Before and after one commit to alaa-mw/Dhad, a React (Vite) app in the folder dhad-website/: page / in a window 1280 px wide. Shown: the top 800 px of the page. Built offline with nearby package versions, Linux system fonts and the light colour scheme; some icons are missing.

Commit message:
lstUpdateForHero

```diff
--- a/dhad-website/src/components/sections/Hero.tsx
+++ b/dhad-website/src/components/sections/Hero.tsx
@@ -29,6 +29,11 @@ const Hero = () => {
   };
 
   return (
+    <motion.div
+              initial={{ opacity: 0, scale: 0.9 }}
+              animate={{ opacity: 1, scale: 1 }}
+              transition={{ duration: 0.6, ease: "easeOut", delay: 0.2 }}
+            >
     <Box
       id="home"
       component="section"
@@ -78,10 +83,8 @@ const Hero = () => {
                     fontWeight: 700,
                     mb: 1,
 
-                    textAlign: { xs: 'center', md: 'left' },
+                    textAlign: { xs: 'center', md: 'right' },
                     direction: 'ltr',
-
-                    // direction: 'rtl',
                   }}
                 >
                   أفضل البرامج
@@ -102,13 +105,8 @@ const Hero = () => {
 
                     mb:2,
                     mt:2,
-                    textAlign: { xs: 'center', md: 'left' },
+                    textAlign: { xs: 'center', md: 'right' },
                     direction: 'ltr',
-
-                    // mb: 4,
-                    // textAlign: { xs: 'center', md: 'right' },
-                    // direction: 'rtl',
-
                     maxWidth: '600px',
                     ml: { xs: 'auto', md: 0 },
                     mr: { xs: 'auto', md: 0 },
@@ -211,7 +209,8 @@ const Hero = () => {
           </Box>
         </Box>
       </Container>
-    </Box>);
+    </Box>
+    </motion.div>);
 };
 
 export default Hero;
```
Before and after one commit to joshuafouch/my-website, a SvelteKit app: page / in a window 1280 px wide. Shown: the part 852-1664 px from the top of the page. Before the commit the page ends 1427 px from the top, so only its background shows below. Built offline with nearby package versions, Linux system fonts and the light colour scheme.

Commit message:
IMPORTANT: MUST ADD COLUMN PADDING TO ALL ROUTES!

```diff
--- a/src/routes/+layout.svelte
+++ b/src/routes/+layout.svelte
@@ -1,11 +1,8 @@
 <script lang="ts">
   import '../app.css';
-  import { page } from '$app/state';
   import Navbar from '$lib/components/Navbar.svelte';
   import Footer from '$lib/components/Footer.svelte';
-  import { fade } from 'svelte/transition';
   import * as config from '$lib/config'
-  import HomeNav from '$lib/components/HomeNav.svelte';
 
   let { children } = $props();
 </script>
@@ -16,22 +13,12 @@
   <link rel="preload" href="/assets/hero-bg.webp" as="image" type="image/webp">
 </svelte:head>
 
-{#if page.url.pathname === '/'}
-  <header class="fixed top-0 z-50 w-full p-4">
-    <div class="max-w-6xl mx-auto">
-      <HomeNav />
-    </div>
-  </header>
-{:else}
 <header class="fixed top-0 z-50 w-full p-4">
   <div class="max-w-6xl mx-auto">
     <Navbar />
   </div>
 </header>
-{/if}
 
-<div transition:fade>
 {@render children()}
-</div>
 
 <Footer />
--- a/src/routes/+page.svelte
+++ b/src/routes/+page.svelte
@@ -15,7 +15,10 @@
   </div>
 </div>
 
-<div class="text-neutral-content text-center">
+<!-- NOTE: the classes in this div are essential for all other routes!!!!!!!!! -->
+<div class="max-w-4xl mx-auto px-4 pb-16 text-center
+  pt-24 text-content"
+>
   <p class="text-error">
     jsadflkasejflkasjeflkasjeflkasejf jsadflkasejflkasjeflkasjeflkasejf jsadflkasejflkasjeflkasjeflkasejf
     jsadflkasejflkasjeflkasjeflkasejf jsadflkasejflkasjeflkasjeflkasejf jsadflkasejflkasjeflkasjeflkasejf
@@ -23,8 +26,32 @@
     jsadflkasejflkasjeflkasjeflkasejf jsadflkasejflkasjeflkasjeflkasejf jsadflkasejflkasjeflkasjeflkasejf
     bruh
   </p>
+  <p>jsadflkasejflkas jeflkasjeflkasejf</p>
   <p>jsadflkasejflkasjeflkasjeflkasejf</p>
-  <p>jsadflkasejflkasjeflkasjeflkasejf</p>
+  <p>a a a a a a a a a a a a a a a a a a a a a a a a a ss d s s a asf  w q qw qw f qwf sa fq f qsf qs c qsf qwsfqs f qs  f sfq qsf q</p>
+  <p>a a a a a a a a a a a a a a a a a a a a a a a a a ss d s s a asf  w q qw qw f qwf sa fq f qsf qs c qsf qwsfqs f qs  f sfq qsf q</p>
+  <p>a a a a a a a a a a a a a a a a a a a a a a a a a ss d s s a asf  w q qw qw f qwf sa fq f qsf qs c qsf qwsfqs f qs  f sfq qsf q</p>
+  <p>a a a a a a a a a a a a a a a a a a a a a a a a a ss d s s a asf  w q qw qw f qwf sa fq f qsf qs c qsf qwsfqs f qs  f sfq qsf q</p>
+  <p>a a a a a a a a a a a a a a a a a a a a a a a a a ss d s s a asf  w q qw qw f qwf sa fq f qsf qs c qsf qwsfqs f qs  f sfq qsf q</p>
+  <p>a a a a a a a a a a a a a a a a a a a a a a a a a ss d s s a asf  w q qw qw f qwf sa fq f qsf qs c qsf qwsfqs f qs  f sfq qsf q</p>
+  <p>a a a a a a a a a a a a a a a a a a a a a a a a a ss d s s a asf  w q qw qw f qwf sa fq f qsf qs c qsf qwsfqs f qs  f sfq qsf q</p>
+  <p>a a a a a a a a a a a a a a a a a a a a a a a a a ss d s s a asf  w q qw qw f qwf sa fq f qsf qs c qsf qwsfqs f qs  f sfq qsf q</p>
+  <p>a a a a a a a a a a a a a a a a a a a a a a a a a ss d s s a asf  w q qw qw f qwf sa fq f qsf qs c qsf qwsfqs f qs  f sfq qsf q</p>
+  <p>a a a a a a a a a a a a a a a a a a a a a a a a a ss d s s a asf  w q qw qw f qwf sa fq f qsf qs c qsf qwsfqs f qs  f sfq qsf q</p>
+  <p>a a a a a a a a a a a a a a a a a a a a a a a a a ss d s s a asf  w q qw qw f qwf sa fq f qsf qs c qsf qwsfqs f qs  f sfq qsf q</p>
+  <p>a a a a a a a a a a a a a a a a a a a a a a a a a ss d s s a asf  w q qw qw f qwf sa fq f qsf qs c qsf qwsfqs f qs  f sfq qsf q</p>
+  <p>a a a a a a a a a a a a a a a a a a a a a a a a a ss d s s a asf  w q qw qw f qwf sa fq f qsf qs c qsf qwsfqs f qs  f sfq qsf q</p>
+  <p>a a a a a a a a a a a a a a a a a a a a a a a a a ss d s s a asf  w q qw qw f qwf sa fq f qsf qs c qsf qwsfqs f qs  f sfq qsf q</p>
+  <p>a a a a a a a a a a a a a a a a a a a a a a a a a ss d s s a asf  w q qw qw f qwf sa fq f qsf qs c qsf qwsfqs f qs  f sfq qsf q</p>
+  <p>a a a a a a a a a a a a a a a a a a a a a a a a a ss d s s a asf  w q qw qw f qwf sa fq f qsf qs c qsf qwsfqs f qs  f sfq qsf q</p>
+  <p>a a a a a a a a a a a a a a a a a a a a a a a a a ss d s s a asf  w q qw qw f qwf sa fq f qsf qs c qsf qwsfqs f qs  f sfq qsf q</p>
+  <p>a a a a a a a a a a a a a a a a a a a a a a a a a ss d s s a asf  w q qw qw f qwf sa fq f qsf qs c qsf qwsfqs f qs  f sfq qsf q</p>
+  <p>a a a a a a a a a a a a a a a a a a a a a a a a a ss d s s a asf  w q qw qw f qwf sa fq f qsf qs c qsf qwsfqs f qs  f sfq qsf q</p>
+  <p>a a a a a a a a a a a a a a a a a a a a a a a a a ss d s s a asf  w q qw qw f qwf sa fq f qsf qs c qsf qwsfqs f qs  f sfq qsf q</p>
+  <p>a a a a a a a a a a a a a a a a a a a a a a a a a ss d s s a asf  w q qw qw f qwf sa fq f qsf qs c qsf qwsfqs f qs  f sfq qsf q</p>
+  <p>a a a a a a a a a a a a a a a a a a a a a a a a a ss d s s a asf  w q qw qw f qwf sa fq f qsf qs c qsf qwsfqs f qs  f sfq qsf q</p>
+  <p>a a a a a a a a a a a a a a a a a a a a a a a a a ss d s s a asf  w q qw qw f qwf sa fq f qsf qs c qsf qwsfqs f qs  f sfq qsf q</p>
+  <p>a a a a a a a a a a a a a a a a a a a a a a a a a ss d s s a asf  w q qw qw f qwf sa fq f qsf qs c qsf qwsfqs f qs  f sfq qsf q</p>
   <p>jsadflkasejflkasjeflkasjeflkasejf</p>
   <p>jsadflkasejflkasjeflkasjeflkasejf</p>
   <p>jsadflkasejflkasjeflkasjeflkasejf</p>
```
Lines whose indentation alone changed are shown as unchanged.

+---+

:: AIM OF THE TASK ::
Going through the data above, return each line with the word "const".

:: REPLY ::
@@ -29,6 +29,11 @@ const Hero = () => {
@@ -78,10 +83,8 @@ const Hero = () => {
@@ -102,13 +105,8 @@ const Hero = () => {
@@ -211,7 +209,8 @@ const Hero = () => {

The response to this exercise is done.